This section of the Big 4 Trail—previously known as the Farm Heritage Trail—runs from Lebanon to Thorntown through a canopy of Indiana hardwoods, fields of corn and soybeans, and, at its northern end, passes over the scenic Sugar Creek on an iron bridge.
The short portion extending north of Thorntown, which is occasionally referred to as the Keewasakee Trail, is paved. Currently, an equestrian path begins at Serum Plant Road, just south of Thorntown, and parallels the trail for 4 miles with more horse-friendly segments to come.
Future plans also include extending the trail south to a connection with the Big 4 Rail Trail in Zionsville.

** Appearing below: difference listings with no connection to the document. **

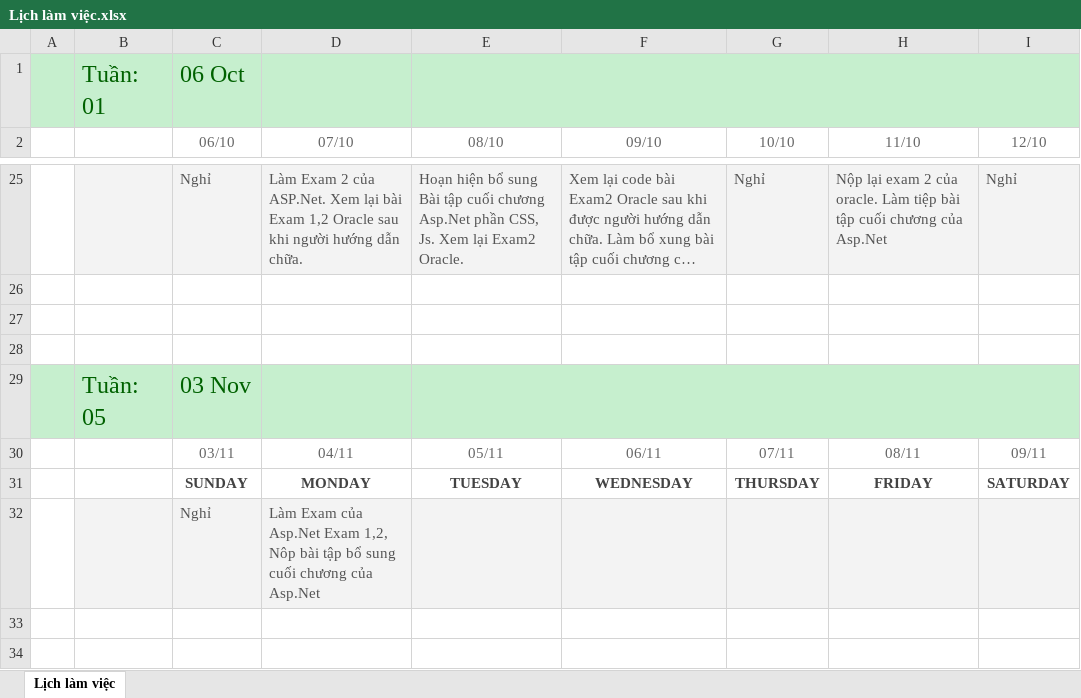
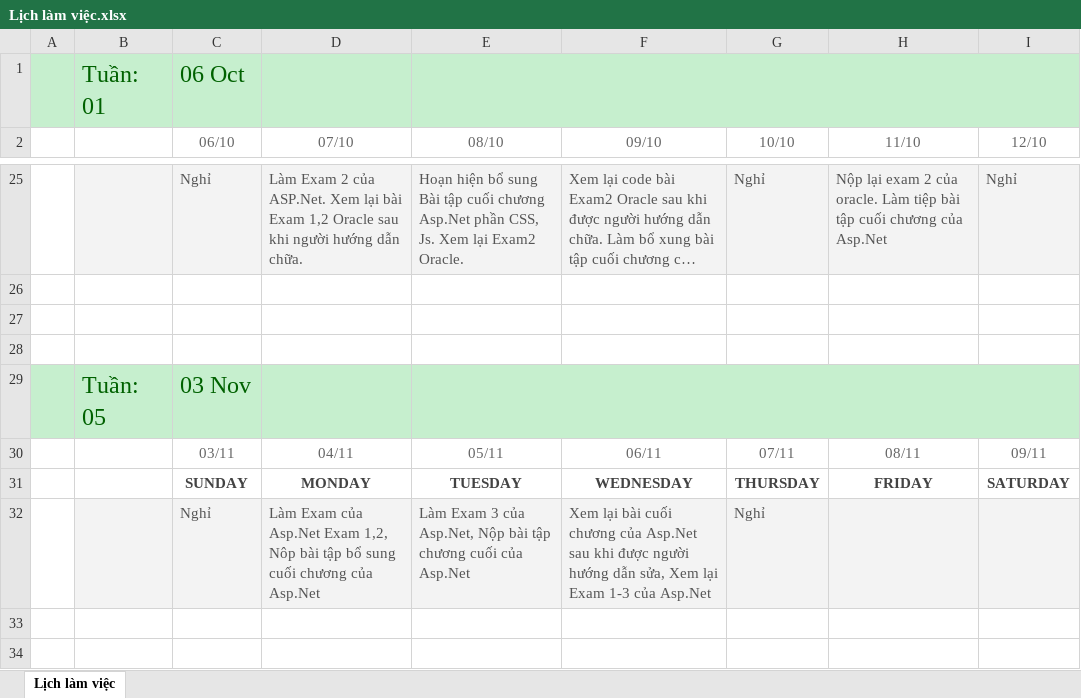
Before and after one commit to namad12/Fit-thuctap, an Excel workbook: 5_TaskList/Lịch làm việc.xlsx, sheet Lịch làm việc, drawn as a sheet; only a part is shown, gaps mark what is left out; long unchanged cells end in …; values as stored, in another font and other column widths than the file's, no borders; removed rows and columns are numbered as before the commit, all else as after; the diff names each change by its address in the sheet, - before the commit and + after, or states it on an @@ line.

Commit message:
Update LichLamViec 6-7/11

```diff
--- a/5_TaskList/Lịch làm việc.xlsx (sheet Lịch làm việc)
+++ b/5_TaskList/Lịch làm việc.xlsx (sheet Lịch làm việc)
-row 32:  |  | Nghỉ | Làm Exam của Asp.Net Exam 1,2, Nôp bài tập bổ sung cuối chương của Asp.Net
+row 32:  |  | Nghỉ | Làm Exam của Asp.Net Exam 1,2, Nôp bài tập bổ sung cuối chương của Asp.Net | Làm Exam 3 của Asp.Net, Nộp bài tập chương cuối của Asp.Net | Xem lại bài cuối chương của Asp.Net sau khi được người hướng dẫn sửa, Xem lại Exam 1-3 của Asp.Net | Nghỉ
```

The trailhead in Lebanon is located off of Sam Ralston Road. You can reach this trailhead by exiting Interstate 65 at State Route 32 and heading east. Sam Ralston Road is the first cross street; take it north past the Denny's restaurant for 0.5 mile to reach the trail.
The northern section of the Big 4 Trail can be accessed in the town of Thorntown. Parking is available at Lions Club Park just north of Main Street. The adjacent equestrian trail can be accessed off of Hazelrigg Road just south of Thorntown.
Our scout troop completed a 20 miler (Thorntown to lebanon and back). It was a great time! Trail is in decent shape and has a lot better upkeep closer to Lebanon. With a little love and attention it will be a great trail! We can't wait someday to see this connected to Lafayette (Prophetstown trails) and scout to Whitestown/Indianapolis! Our Local Troop will be conducting several more hikes and try Bicycling MB on the trail. I see many opportunities for Eagle projects along the trail.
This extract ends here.